Call them a couple: The U.S. economy and energy consumption, along with the greenhouse gas emissions they create, have always grown and plunged together. But as the U.S. embraces energy efficiency and renewables, those things aren’t dancing to quite the same beat anymore. In fact, they’re “decoupling,” and could be heading toward a permanent divorce.
New data from the U.S. Department of Energy shows that overall U.S. energy consumption is slowing and is not expected to grow much at all over the next 25 years despite both a growing economy and population. Overall, U.S. energy consumption is expected to grow 0.3 percent annually between now and 2040. That’s half the expected U.S. population growth rate and dramatically less than the projections for U.S. economic growth through 2040 — 2.4 percent.
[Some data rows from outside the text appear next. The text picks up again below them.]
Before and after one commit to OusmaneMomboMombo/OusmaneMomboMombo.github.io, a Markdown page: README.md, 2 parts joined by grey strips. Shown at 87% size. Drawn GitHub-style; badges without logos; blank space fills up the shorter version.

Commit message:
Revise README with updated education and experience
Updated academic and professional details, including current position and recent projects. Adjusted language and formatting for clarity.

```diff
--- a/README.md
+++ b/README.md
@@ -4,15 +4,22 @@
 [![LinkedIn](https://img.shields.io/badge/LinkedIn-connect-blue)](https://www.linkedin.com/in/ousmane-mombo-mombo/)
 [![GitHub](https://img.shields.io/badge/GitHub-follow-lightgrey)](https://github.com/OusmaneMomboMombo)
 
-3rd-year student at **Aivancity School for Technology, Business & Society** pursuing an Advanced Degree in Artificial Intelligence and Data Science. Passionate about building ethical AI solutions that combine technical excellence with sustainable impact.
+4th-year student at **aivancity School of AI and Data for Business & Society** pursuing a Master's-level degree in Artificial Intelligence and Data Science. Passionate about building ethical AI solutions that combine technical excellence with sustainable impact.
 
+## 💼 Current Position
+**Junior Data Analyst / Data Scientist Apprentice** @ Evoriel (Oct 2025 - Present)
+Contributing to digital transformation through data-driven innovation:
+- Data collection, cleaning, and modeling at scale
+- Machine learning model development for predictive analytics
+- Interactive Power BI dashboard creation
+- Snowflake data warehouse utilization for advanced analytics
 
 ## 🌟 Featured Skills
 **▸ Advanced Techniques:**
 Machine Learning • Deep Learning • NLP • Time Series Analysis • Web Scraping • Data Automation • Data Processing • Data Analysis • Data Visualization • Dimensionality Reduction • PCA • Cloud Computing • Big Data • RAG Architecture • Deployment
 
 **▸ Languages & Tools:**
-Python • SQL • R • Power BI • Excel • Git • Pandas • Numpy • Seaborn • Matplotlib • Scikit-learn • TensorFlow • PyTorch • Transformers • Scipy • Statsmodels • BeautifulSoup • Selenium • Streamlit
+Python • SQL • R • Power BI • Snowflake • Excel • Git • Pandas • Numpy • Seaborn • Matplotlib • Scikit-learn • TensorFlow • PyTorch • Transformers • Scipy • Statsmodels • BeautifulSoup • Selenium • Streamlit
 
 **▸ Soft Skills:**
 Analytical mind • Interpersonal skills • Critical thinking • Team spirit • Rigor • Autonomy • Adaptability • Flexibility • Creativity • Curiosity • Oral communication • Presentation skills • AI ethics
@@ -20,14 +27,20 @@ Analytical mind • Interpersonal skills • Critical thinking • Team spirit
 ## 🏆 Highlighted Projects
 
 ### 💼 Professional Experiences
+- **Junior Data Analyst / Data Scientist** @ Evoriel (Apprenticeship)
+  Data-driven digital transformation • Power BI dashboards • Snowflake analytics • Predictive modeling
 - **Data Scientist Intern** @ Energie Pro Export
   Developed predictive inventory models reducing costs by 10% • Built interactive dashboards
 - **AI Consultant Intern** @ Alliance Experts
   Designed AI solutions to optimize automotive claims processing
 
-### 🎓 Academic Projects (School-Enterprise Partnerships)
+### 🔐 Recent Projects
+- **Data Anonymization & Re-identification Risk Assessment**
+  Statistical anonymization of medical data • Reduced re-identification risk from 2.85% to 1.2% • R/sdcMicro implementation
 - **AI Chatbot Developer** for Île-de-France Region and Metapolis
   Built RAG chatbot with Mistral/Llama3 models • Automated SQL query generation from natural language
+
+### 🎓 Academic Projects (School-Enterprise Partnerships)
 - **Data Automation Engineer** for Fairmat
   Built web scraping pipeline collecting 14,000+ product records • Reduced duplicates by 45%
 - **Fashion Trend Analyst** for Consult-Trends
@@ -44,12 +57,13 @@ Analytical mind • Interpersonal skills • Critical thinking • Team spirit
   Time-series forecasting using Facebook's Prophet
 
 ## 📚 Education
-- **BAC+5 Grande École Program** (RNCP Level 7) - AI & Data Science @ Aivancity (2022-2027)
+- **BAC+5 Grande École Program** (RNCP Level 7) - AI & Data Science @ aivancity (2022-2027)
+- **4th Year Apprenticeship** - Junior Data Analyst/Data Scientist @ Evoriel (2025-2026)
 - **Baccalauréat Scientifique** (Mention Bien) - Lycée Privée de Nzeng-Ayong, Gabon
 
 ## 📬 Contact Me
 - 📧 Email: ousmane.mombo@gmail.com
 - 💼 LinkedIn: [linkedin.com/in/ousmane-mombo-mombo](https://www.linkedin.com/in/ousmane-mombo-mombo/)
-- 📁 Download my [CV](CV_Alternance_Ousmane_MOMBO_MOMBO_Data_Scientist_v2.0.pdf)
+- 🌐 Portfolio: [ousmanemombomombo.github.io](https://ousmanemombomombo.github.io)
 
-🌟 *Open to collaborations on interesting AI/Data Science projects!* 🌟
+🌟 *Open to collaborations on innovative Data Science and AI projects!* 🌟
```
Greenhouse gas emissions from burning energy are expected to grow 0.1 percent in that time.
U.S. energy consumption declined when the recession hit, but with big advancements in energy efficiency and growth in renewables, Americans just aren’t burning quite as much energy as they used to even in a growing economy.
“Within a recession, people ask, won’t we resume a growth path? We’re saying we don’t think so — not a decline path, but basically a plateau,” U.S. Energy Information Administration analyst Jim Turnure said.
The details look like this: Thanks to an embrace of energy efficiency, residential energy consumption won’t likely grow at all over the next 25 years. With more Americans driving electric cars and more energy-efficient vehicles, energy use in the transportation sector will decline just slightly as gasoline consumption dives more than 20 percent by 2040. Industrial energy use will grow about 0.7 percent.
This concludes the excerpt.